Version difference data
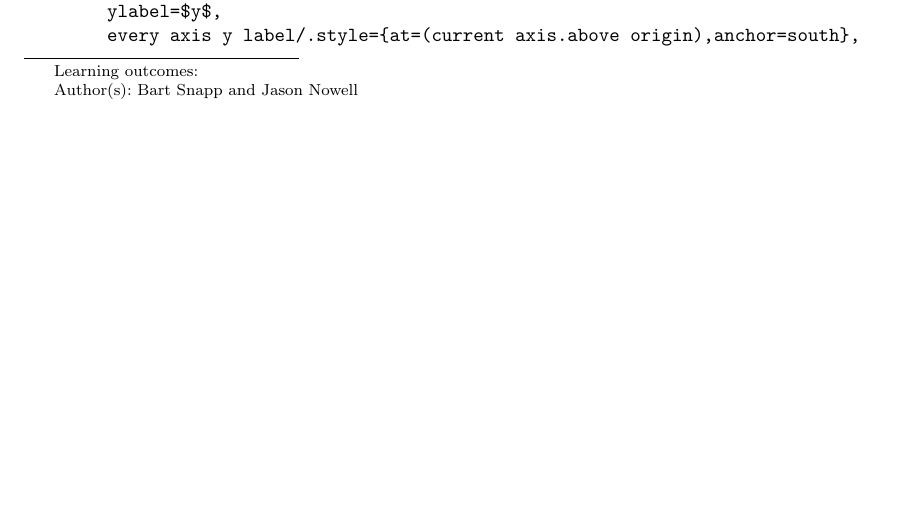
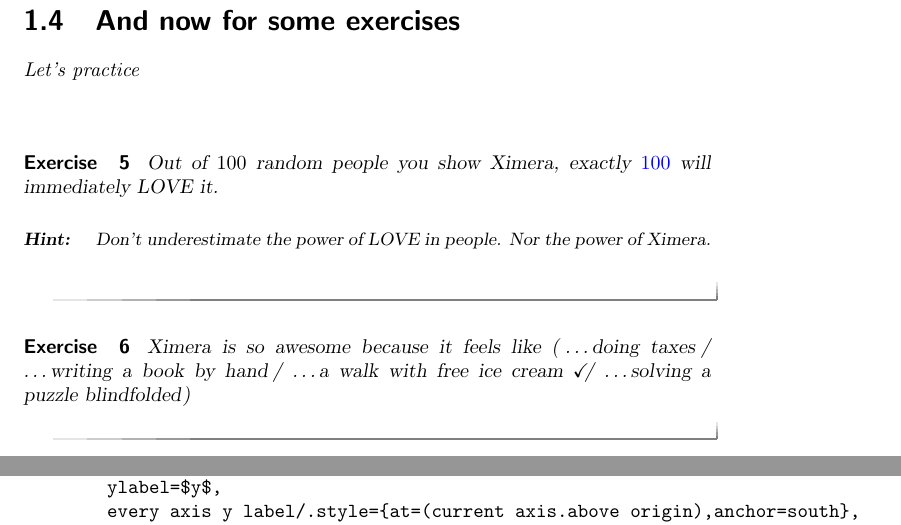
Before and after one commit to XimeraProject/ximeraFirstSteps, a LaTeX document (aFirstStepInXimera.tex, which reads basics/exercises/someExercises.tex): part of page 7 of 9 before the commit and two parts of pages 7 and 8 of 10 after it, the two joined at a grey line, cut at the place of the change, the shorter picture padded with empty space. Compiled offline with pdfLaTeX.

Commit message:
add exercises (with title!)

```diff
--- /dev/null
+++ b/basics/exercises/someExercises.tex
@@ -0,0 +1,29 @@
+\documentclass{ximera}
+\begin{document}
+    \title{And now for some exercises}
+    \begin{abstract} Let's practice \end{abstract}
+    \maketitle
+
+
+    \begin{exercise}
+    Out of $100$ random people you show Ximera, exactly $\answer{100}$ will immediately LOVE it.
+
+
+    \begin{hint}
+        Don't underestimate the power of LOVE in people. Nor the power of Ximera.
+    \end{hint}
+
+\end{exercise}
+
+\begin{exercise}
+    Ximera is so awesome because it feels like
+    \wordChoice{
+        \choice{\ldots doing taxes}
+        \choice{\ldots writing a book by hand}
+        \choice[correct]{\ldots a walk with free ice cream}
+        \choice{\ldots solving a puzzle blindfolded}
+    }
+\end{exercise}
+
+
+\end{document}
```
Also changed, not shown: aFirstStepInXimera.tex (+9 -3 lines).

--

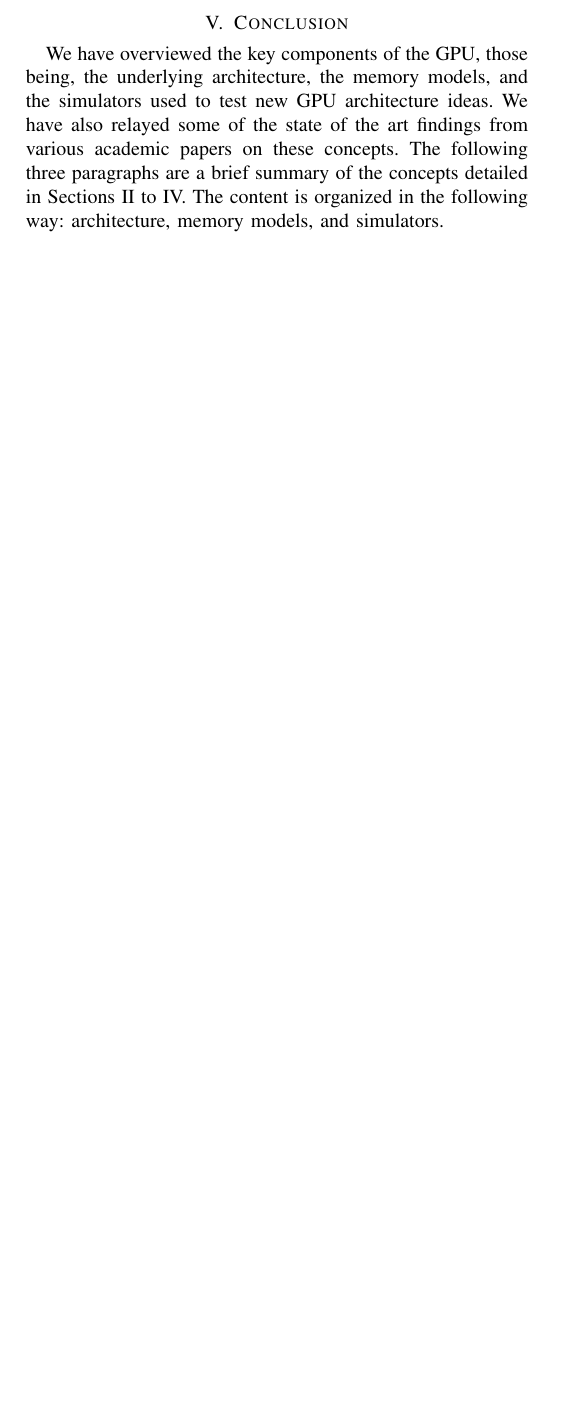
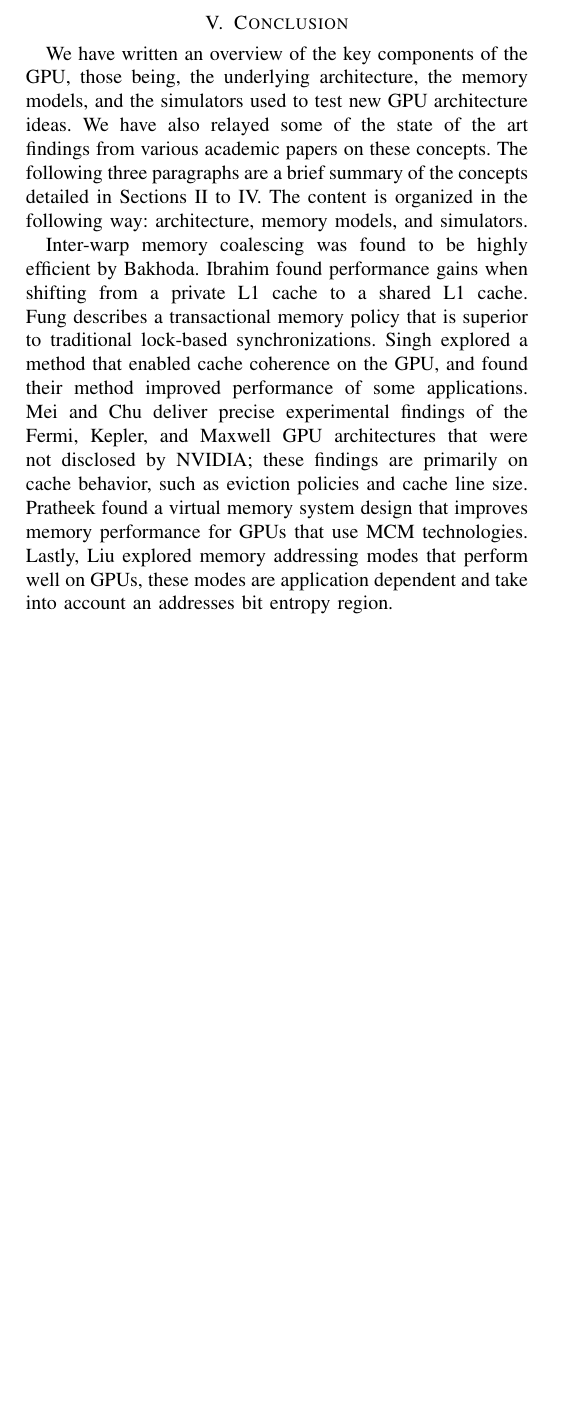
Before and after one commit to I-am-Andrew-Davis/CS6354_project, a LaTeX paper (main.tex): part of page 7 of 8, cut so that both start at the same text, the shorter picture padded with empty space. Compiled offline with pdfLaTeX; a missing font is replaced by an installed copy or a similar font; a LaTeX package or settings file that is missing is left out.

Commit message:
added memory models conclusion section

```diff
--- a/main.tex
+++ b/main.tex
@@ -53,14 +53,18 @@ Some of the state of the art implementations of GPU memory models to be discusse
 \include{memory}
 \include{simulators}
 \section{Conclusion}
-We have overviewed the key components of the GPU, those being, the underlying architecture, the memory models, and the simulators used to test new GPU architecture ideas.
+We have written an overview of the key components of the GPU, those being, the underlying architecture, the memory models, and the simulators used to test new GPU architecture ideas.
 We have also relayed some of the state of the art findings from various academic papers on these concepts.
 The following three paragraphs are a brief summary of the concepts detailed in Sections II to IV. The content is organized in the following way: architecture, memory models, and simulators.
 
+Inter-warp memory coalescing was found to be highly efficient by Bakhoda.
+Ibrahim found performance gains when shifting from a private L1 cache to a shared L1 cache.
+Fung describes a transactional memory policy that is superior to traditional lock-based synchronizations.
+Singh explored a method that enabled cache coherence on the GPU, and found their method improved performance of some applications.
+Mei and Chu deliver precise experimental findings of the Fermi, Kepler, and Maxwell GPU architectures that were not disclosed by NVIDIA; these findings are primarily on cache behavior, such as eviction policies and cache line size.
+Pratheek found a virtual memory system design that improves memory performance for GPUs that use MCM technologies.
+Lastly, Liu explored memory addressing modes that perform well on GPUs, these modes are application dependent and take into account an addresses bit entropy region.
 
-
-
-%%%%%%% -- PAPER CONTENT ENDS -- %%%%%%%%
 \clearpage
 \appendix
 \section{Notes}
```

TASK DESCRIPTION => Copy out every line of the data that includes the word "begin".

EXERCISE RESULT =>
+\begin{document}
+    \begin{abstract} Let's practice \end{abstract}
+    \begin{exercise}
+    \begin{hint}
+\begin{exercise}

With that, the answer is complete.